35 Saltoun Street, Glasgow, photographed at dusk (see here)
Now that the clocks have gone back, the sky is already beginning to look different at dusk. Maybe it's my imagination, but a train journey to London early yesterday evening as the light was fading was definitely much more atmospheric than it would have been at the same time last week. The sky was more richly coloured with gold and violet, the shadows were longer, and the depths darker; this is the hour for a walk or bus or train journey through towns and cities, past houses and flats where the lights are on but the curtains not yet closed.
The glimpses of softly lit interiors and scenes of domesticity are immensely reassuring and intriguing which is why I love the painting below, by Avril Paton, who spent six months painting 35 Saltoun Street as she saw it at dusk just after snow had fallen one January evening. This incredibly popular painting is large and fascinating, and really needs to be seen at the Kelvingrove to be appreciated fully. Every window, every room contains a story so it's like an adult version of the Richard Scarry book my brother and I adored when we were little. People stand for ages looking at the painting, postcards and reproductions fly off the shelves, and yet the cognoscenti dismiss it probably because of its 'humble particularity', as Ian Jack puts in.
Windows in the West (1993) Avril Paton (in Kelvingrove Art Gallery, Glasgow)
Of course, it's exactly this humble particularity that appeals to so many who also enjoy looking into bright, warm, cosy, snug dwellings on 'softly dark, and darkly pure' walks and journeys.
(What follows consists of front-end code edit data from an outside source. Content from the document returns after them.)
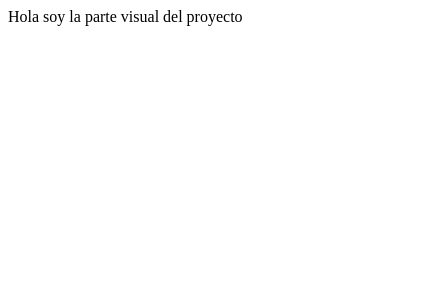
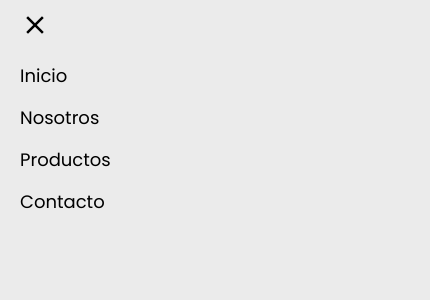
Before and after one commit to TolabaE/book-web-app, a React (Vite) app in the folder frontend/: page / in a window 390 px wide. Shown: the top 300 px of the page, 430 px wide, since content can reach past the window. Built offline with nearby package versions, Linux system fonts and the light colour scheme.

Commit message:
agregado componente navbar, con adaptacion full responsive

```diff
--- a/frontend/package.json
+++ b/frontend/package.json
@@ -12,6 +12,7 @@
   "dependencies": {
     "react": "^18.2.0",
     "react-dom": "^18.2.0",
+    "react-icons": "^5.0.1",
     "react-router-dom": "^6.21.2"
   },
   "devDependencies": {
--- a/frontend/src/App.css
+++ b/frontend/src/App.css
@@ -0,0 +1,13 @@
+@import url('https://fonts.googleapis.com/css2?family=Poppins:ital,wght@0,100;0,200;0,300;0,400;0,500;0,600;0,700;0,800;0,900;1,100;1,200;1,300;1,400;1,500;1,600;1,700;1,800;1,900&display=swap');
+
+*{
+    padding: 0;
+    margin: 0;
+}
+
+
+body{
+    box-sizing: border-box;
+    background-color: #efefef;
+    font-family: "Poppins", sans-serif;
+}
--- a/frontend/src/App.tsx
+++ b/frontend/src/App.tsx
@@ -1,13 +1,20 @@
 import './App.css';
+import { BrowserRouter,Routes ,Route } from 'react-router-dom';
+import Home from './pages/home/Home';
+import Navbar from './components/navbar/Navbar';
+import Footer from './components/footer/Footer';
+
 
 function App() {
 
   return (
-    <>
-      <div>
-        Hola soy la parte visual del proyecto
-      </div>
-    </>
+    <BrowserRouter>
+      <Navbar/>
+        <Routes>
+          <Route path='/' element={<Home/>} />
+        </Routes>
+      <Footer/>
+    </BrowserRouter>
   )
 }
 
--- /dev/null
+++ b/frontend/src/components/footer/Footer.tsx
@@ -0,0 +1,11 @@
+
+
+const Footer = () => {
+    return (
+        <div>
+            hola soy el footer de la pagina
+        </div>
+    );
+}
+
+export default Footer;
--- /dev/null
+++ b/frontend/src/components/navbar/Navbar.tsx
@@ -0,0 +1,40 @@
+import './navbar.css';
+import { NavLink } from 'react-router-dom';
+import { IoMdMenu } from "react-icons/io";
+import { MdClose } from "react-icons/md";
+import React,{ useRef } from 'react';
+
+
+
+
+
+
+const Navbar = () => {
+
+    const navRef:React.RefObject<HTMLElement> = useRef(null);//creo una variable para poder referenciar a la etiqueta nav.
+
+
+    const eventResponsive = () =>{
+        navRef.current?.classList.toggle('response-nav');
+    }
+
+    return (
+        <header className='header'>
+            <i onClick={eventResponsive} className='icons-nav'><IoMdMenu className='icons-menu'/></i>
+            <span className='title-nav'><NavLink to='/'>Medicine Books</NavLink></span>
+            <nav className='navbar' ref={navRef}>
+                <i onClick={eventResponsive} className='icons-nav'><MdClose  className='icons-close'/></i>
+                <ul className='menu-list'>
+                    <li><NavLink to="/">Inicio</NavLink></li>
+                    <li><NavLink to="/nosotros">Nosotros</NavLink></li>
+                    <li><NavLink to="/productos">Productos</NavLink></li>
+                    <li><NavLink to="/contacto">Contacto</NavLink></li>
+                    <li><NavLink to="/carrito">Carrito</NavLink></li>
+                </ul>
+            </nav>
+            <NavLink to="/">Carrito</NavLink>
+        </header>
+    );
+}
+
+export default Navbar;
--- /dev/null
+++ b/frontend/src/components/navbar/navbar.css
@@ -0,0 +1,80 @@
+.header{
+    padding: 20px;
+    background-color: #ebebeb;
+    display: flex;
+    justify-content: space-around;
+    align-items: center;
+    position: relative;
+}
+
+
+.menu-list{
+    list-style-type: none;
+    display: flex;
+    gap: 15px;
+}
+
+.menu-list li>a , .title-nav >a, header >a{
+    text-decoration: none;
+    color: #000;
+    font-size: 18px;
+}
+
+.menu-list li:last-child{
+    display: none;
+}
+
+.menu-list li > a:hover{
+    color: #4a4a4a;
+}
+
+.icons-nav{
+    cursor: pointer;
+    display: none;
+}
+
+.icons-menu , .icons-close{
+    font-size: 30px;
+}
+
+@media screen and (min-width:1441px) {
+
+}
+
+@media screen and (max-width:1023px) {
+
+}
+
+
+@media screen and (max-width:767px) {
+    .header{
+        padding: 15px;
+        justify-content: space-between;
+    }
+
+    .icons-nav{
+        display: block;
+    }
+
+    .navbar{
+        display: flex;
+        flex-direction: column;
+        gap: 15px;
+        background-color: #ebebeb;
+        padding: 10px 20px;
+        position: absolute;
+        left: 0;
+        top: 0;
+        width: 100vw;
+        height: 100vh;
+        transition: all 1s;
+    }
+
+    .menu-list{
+        flex-direction: column;
+    }
+
+    .response-nav{
+        transform: translateX(-100%);
+    }
+}
--- /dev/null
+++ b/frontend/src/pages/home/Home.tsx
@@ -0,0 +1,13 @@
+
+
+const Home = () =>{
+
+
+    return(
+        <>
+            <h1>Hola soy la pagina de inicio</h1>
+        </>
+    )
+}
+
+export default Home;
```
Also changed, not shown: frontend/src/components/footer/footer.css (added), frontend/src/pages/home/home.css (added), 1 other file (tests, documents, lock files or other folders).
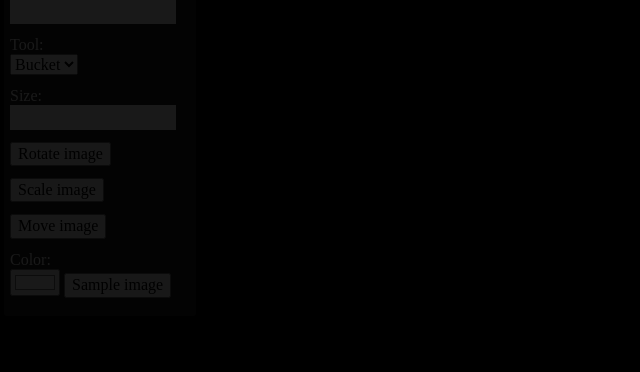
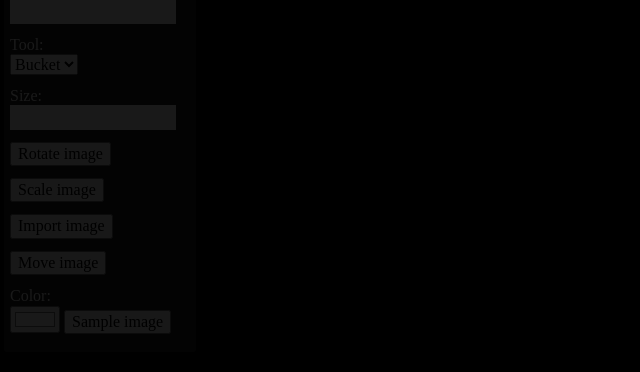
Before and after one commit to 1boeman/pixelJoris, a PHP site: page / in a window 1280 px wide. Shown: the part 274-646 px from the top of the page, without its empty margins (0-640 px from the left). Run offline with PHP 8.4, Linux system fonts and the light colour scheme; some libraries are stand-ins or nearby versions.

Commit message:
copy_image

```diff
--- a/css/main.css
+++ b/css/main.css
@@ -33,7 +33,7 @@ body  {
   display:block;
 }
 #colorHistory{
-  max-height:300px;
+  max-height:250px;
   overflow:auto;
 }
 .colorHistoryBlock{
@@ -96,6 +96,15 @@ body.scale #scale-tool,
   display:none;
 }
 
+body.import #import-controls,
+.import .import-hide{
+  display:block;
+}
+#import-controls, .import-hide, .import .import-show {
+  display:none;
+}
+
+
 body.rotate #rotate-tool,
 .rotate .rotate-hide{
   display:block;
@@ -148,6 +157,8 @@ body.gallery .gallery-container{
 }
 
 
+
+
 /* gallery */
 .gallery-item-toolbar{
   display:block
@@ -172,6 +183,7 @@ body.gallery .gallery-container{
   padding-left:12px;
 }
 
+/* canvas editor */
 .gallery-container,
 #canvas-container {
   left:200px;
@@ -190,8 +202,17 @@ body.gallery .gallery-container{
   position:absolute;
   top:0px;
   left:0px;
+  z-index:1000;
 }
 
 #hetCanvas {
   border:1px solid white;
 }
+
+#import_container{
+  position:absolute;
+  top:0px;
+  left:0px;
+  opacity:0.9;
+  z-index:2000;
+}
--- a/index.html
+++ b/index.html
@@ -81,8 +81,17 @@
             <a id="scale-button" class="button" data-handle="scale"><button>Apply scale</button></a>
           </div>
         </div>
-
-
+        <div class="control-group">
+          <a id="importlnk" class="button" data-handle="showImport">
+            <button class="import-show">Import image</button>
+            <button class="import-hide">Close Import</button>
+          </a>
+            <div id="import-controls">
+              <label>Image url</label>
+              <input type="text" id="import_url" />
+              <a id="import-button" class="button" data-handle="import"><button>Import</button></a>
+            </div>
+        </div>
         <div class="control-group">
           <a id="translateLnk" class="button" data-handle="showTranslate">
             <button class="translate-show">Move image</button>
@@ -121,6 +130,7 @@
     <script src="https://cdnjs.cloudflare.com/ajax/libs/jquery/3.2.1/jquery.min.js"></script>
     <script src="./js/floodfill.js"></script>
     <script src="./js/mustache.min.js"></script>
+    <script src="./js/drags.js"></script>
     <script src="./js/jquery.lazyload.min.js"></script>
     <script src="./js/main.js"></script>
     <script id="tpl_gallery" type="x-tmpl-mustache">
--- a/js/main.js
+++ b/js/main.js
@@ -293,8 +293,11 @@
         }
 
         img.src = $(this).data('src');
+      },
+      "showImport": function(){
+        $('body').toggleClass('import');
+      },
 
-      },
       "showScale": function(){
         $('body').toggleClass('scale');
       },
@@ -303,6 +306,32 @@
       },
       "showTranslate": function(){
         $('body').toggleClass('translate');
+      },
+      "import":function(){
+        var path = $.trim($('#import_url').val());
+        if (path.length){
+          var $container = $('#import_container');
+          if (!$container.length) {
+            $container = $('<div id="import_container">dew</div>')
+          };
+          var $img = $('<img class="import_img" src="'+path+'" />')
+
+          $img.drags();
+          $img.dblclick(function(e){
+            var ix = this.x-1;
+            var iy = this.y-1;
+            var img = new Image();
+            img.onload = function(){
+              history.store();
+              $img.remove();
+              canvas.ctx.drawImage(img,ix,iy);
+            };
+            img.src = path;
+          });
+
+          $container.html($img);
+          $('#canvas-container').append($container);
+        }
       },
       "translate": function(){
         history.store();
@@ -352,7 +381,10 @@
         broadCaster.set('gridWidth',this.value);
       },
       "setColor": function (){
-        if (colorHistory.indexOf(this.value) == -1){
+        if (colorHistory[colorHistory.length-1]!= this.value
+            && colorHistory[colorHistory.length-2]!= this.value
+              && colorHistory[colorHistory.length-3]!= this.value
+        ){
           colorHistory.push (this.value);
           if (colorHistory.length > 100) {
             colorHistory.shift();
```
Also changed, not shown: js/drags.js (added, +44 -0 lines).
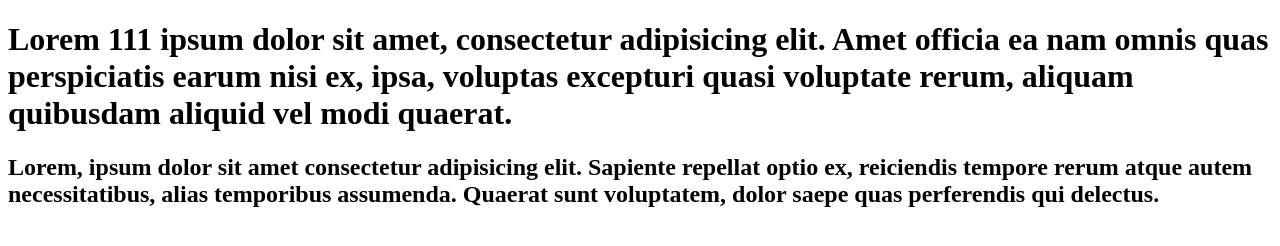
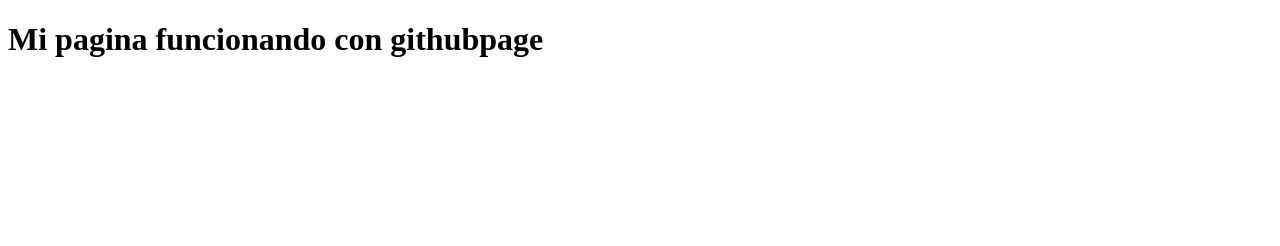
Before and after one commit to valeAlbar/valeAlbar.github.io, a plain HTML site: page prueba-3/index.html in a window 1280 px wide. Drawn offline with Linux system fonts and the light colour scheme.

Commit message:
Modifique el index

```diff
--- a/prueba-3/index.html
+++ b/prueba-3/index.html
@@ -4,10 +4,9 @@
     <meta charset="UTF-8">
     <meta http-equiv="X-UA-Compatible" content="IE=edge">
     <meta name="viewport" content="width=device-width, initial-scale=1.0">
-    <title>Document</title>
+    <title>GitHub pages</title>
 </head>
 <body>
-    <h1>Lorem 111 ipsum dolor sit amet, consectetur adipisicing elit. Amet officia ea nam omnis quas perspiciatis earum nisi ex, ipsa, voluptas excepturi quasi voluptate rerum, aliquam quibusdam aliquid vel modi quaerat.</h1>
-    <h2>Lorem, ipsum dolor sit amet consectetur adipisicing elit. Sapiente repellat optio ex, reiciendis tempore rerum atque autem necessitatibus, alias temporibus assumenda. Quaerat sunt voluptatem, dolor saepe quas perferendis qui delectus.</h2>
+    <h1>Mi pagina funcionando con githubpage</h1>
 </body>
 </html>
```
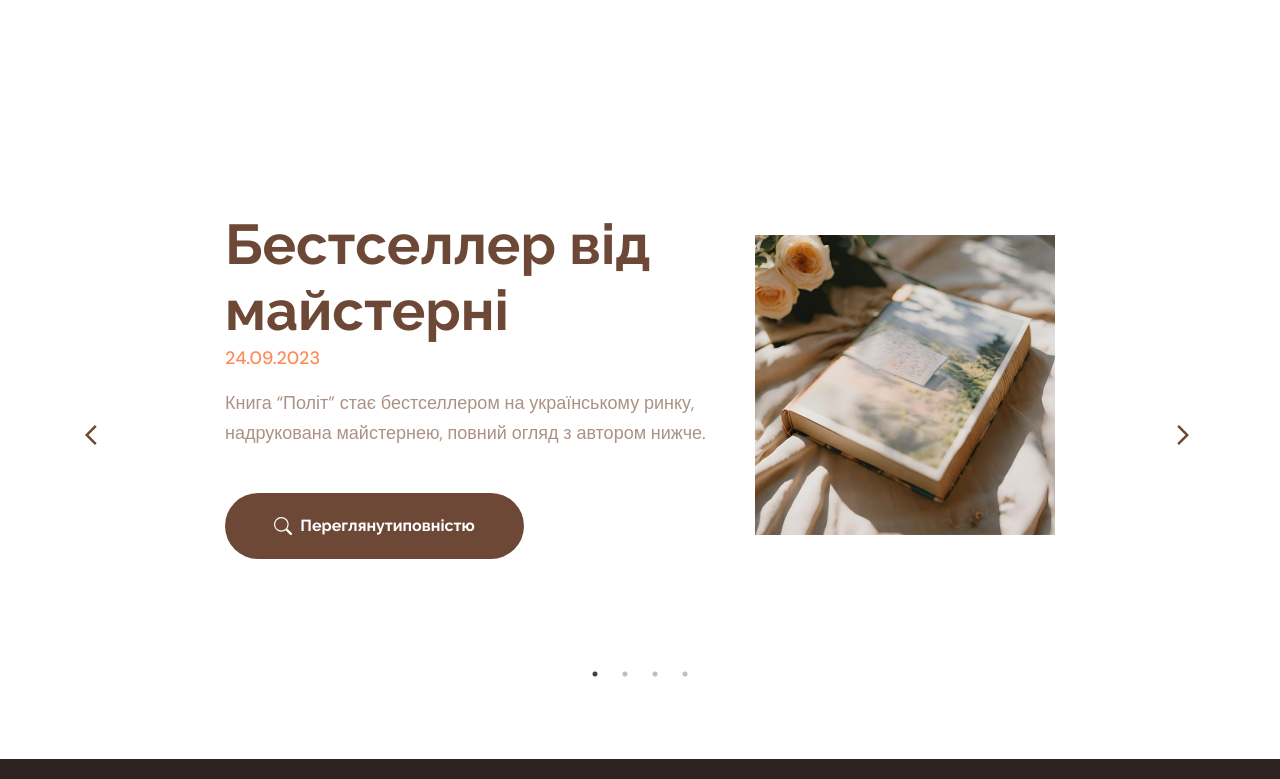
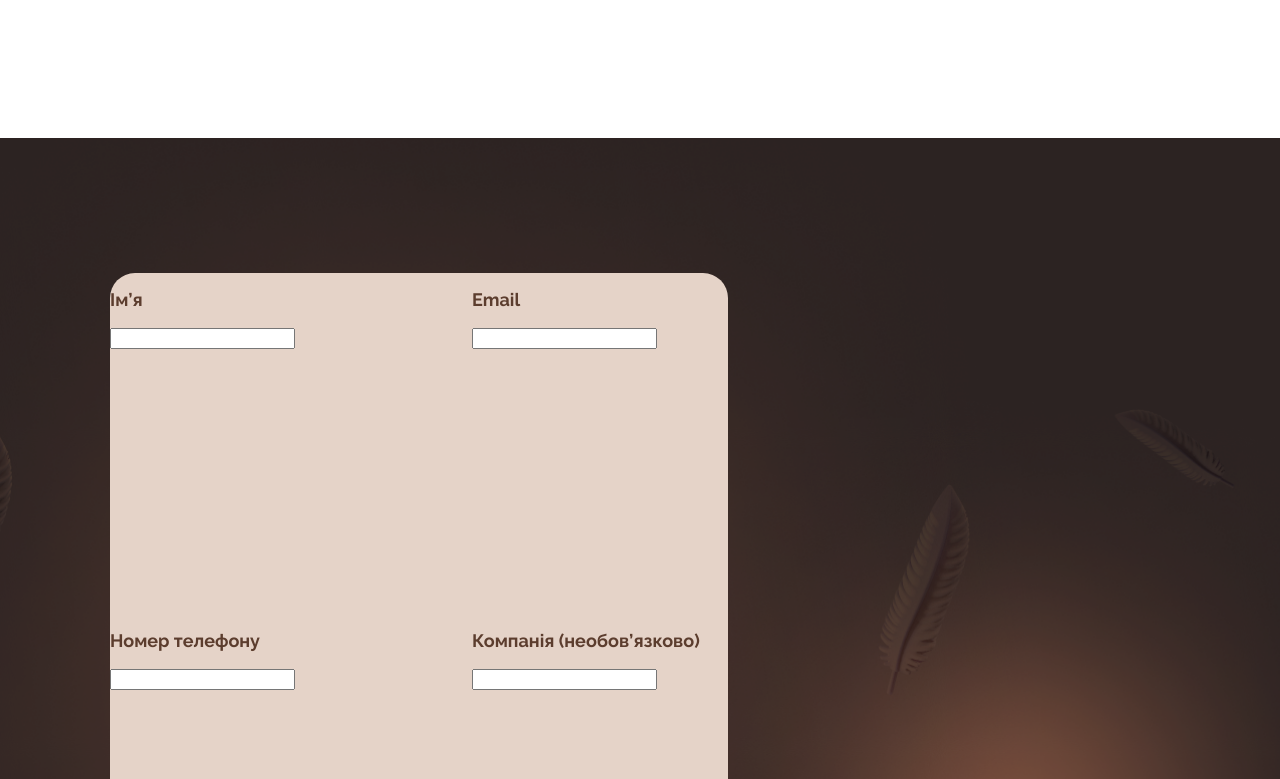
Before and after one commit to kirill25460/book_service, a React (Create React App) app: page / in a window 1280 px wide. Shown: the part 2018-2797 px from the top of the page. Built offline with nearby package versions, Linux system fonts and the light colour scheme.

Commit message:
add form

```diff
--- a/src/components/App.jsx
+++ b/src/components/App.jsx
@@ -3,6 +3,7 @@ import Header from "./Header/Header";
 import MainSection from "./MainSection/MainSection";
 import Services from "./Services/Services";
 import News from "./News/News";
+import Contact from "./Contact/Contact";
 
 export const App = () => {
   return (
@@ -10,6 +11,7 @@ export const App = () => {
       <Header />
       <MainSection />
       <Services />
+      <Contact />
       <News/>
       <Footer />
     </div>
--- /dev/null
+++ b/src/components/Contact/Contact.jsx
@@ -0,0 +1,39 @@
+import {
+  ContactContainer,
+  Left,
+  Right,
+  FormContainer,
+  FormSmallText,
+  FormSmallInput,
+  FormSmallContainer
+} from './Contact.stylde';
+
+const Contact = () => {
+  return (
+    <ContactContainer>
+      <Left>
+        <FormContainer>
+          <FormSmallContainer>
+            <FormSmallText>Ім’я</FormSmallText>
+            <FormSmallInput></FormSmallInput>
+          </FormSmallContainer>
+          <FormSmallContainer>
+            <FormSmallText>Email</FormSmallText>
+            <FormSmallInput></FormSmallInput>
+          </FormSmallContainer>
+          <FormSmallContainer>
+            <FormSmallText>Номер телефону</FormSmallText>
+            <FormSmallInput></FormSmallInput>
+          </FormSmallContainer>
+          <FormSmallContainer>
+            <FormSmallText>Компанія (необов’язково)</FormSmallText>
+            <FormSmallInput></FormSmallInput>
+          </FormSmallContainer>
+        </FormContainer>
+      </Left>
+      <Right></Right>
+    </ContactContainer>
+  );
+};
+
+export default Contact;
--- /dev/null
+++ b/src/components/Contact/Contact.stylde.jsx
@@ -0,0 +1,48 @@
+import styled from 'styled-components';
+import bg from '../../images/form_bg.png';
+
+export const ContactContainer = styled.div`
+  background-image: url(${bg});
+  background-size: cover; /* Изображение будет масштабировано так, чтобы покрыть всю область фона */
+  background-repeat: no-repeat; /* Запрет повторения изображения */
+  /* background-attachment: fixed; Фиксация изображения, чтобы оно не двигалось при прокрутке */
+  background-position: center center;
+  height: 928px;
+  display: flex;
+`;
+
+export const Left = styled.div`
+  margin-left: 110px;
+  margin-top: 135px;
+`;
+
+export const Right = styled.div`
+
+`;
+
+export const FormContainer = styled.form`
+  width: 618px;
+  height: 682px;
+  background-color: #e5d3c8;
+  border-radius: 25px;
+  display: flex;
+  flex-wrap: wrap;
+  justify-content: space-between;
+`;
+
+export const FormSmallContainer = styled.div`
+    width: 256px;
+`;
+
+export const FormSmallText = styled.p`
+  font-family: 'Raleway', sans-serif;
+  font-style: normal;
+  font-weight: 700;
+  font-size: 18px;
+  line-height: 18px;
+  color: #5c3d2e;
+`;
+
+export const FormSmallInput = styled.input`
+
+`;
--- a/src/components/Header/Header.styled.jsx
+++ b/src/components/Header/Header.styled.jsx
@@ -87,6 +87,7 @@ export const NavItem = styled.li`
   display: none;
 
   @media screen and (min-width: 430px) {
+    position: relative;
     display: block;
     font-family: 'Didact Gothic', sans-serif;
     font-style: normal;
@@ -96,11 +97,27 @@ export const NavItem = styled.li`
     color: #232323;
     margin-right: 10px;
     cursor: pointer;
-    &:hover{
-      text-decoration: underline 3px;
+    &::before {
+      content: '';
+      position: absolute;
+      width: 100%; /* Ширина подчеркивания начинается с половины текста и расходится по бокам */
+      height: 2px; /* Высота подчеркивания */
+      background-color: #000; /* Цвет подчеркивания */
+      bottom: -5px;
+      left: 0%; /* Положение подчеркивания смещено влево на половину ширины */
+      transform: scaleX(0); /* Начальная ширина подчеркивания - ноль */
+      transform-origin: center bottom;
+      transition: transform 0.3s ease-in-out; /* Анимация изменения ширины */
+    }
+
+    &:hover::before {
+      transform: scaleX(
+        1
+      ); /* При наведении курсора, увеличиваем ширину подчеркивания до 100% */
     }
   }
   @media screen and (min-width: 710px) {
+    position: relative;
     display: block;
     font-family: 'Didact Gothic', sans-serif;
     font-style: normal;
@@ -110,11 +127,27 @@ export const NavItem = styled.li`
     color: #232323;
     margin-right: 15px;
     cursor: pointer;
-    &:hover{
-      text-decoration: underline 3px;
+    &::before {
+      content: '';
+      position: absolute;
+      width: 100%; /* Ширина подчеркивания начинается с половины текста и расходится по бокам */
+      height: 2px; /* Высота подчеркивания */
+      background-color: #000; /* Цвет подчеркивания */
+      bottom: -5px;
+      left: 0%; /* Положение подчеркивания смещено влево на половину ширины */
+      transform: scaleX(0); /* Начальная ширина подчеркивания - ноль */
+      transform-origin: center bottom;
+      transition: transform 0.3s ease-in-out; /* Анимация изменения ширины */
+    }
+
+    &:hover::before {
+      transform: scaleX(
+        1
+      ); /* При наведении курсора, увеличиваем ширину подчеркивания до 100% */
     }
   }
   @media screen and (min-width: 1005px) {
+    position: relative;
     display: block;
     font-family: 'Didact Gothic', sans-serif;
     font-style: normal;
@@ -125,9 +158,23 @@ export const NavItem = styled.li`
     margin-right: 45px;
     cursor: pointer;
 
-    &:hover{
+    &::before {
+      content: '';
+      position: absolute;
+      width: 100%; /* Ширина подчеркивания начинается с половины текста и расходится по бокам */
+      height: 2px; /* Высота подчеркивания */
+      background-color: #000; /* Цвет подчеркивания */
+      bottom: -5px;
+      left: 0%; /* Положение подчеркивания смещено влево на половину ширины */
+      transform: scaleX(0); /* Начальная ширина подчеркивания - ноль */
+      transform-origin: center bottom;
+      transition: transform 0.3s ease-in-out; /* Анимация изменения ширины */
+    }
 
-      text-decoration: underline 3px;
+    &:hover::before {
+      transform: scaleX(
+        1
+      ); /* При наведении курсора, увеличиваем ширину подчеркивания до 100% */
     }
   }
 `;
@@ -239,15 +286,15 @@ export const SideNavItem = styled.p`
   font-size: 16px;
   line-height: 18px;
   text-align: center;
-  color: #5E3F2F;
+  color: #5e3f2f;
   padding: 24px 0;
   margin: 0;
   cursor: pointer;
-  border-bottom: 1px solid #5E3F2F;
+  border-bottom: 1px solid #5e3f2f;
 
-  &:hover{
-    background-color: #5E3F2F;
-    color:white;
+  &:hover {
+    background-color: #5e3f2f;
+    color: white;
   }
 `;
 
@@ -269,4 +316,4 @@ export const SideNavButton = styled.button`
   &:hover {
     background-color: #b99b8c;
   }
-`
+`;
```
Also changed, not shown: src/images/form_bg.png (added). Lines whose indentation alone changed are shown as unchanged.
It has universal appeal: who hasn't wondered what's going on inside the rooms seen for a moment, imagined blessed contentment and mini dramas, and wanted to swap places if only for an evening?
This is the hour.
[The post title is from the poem by Byron]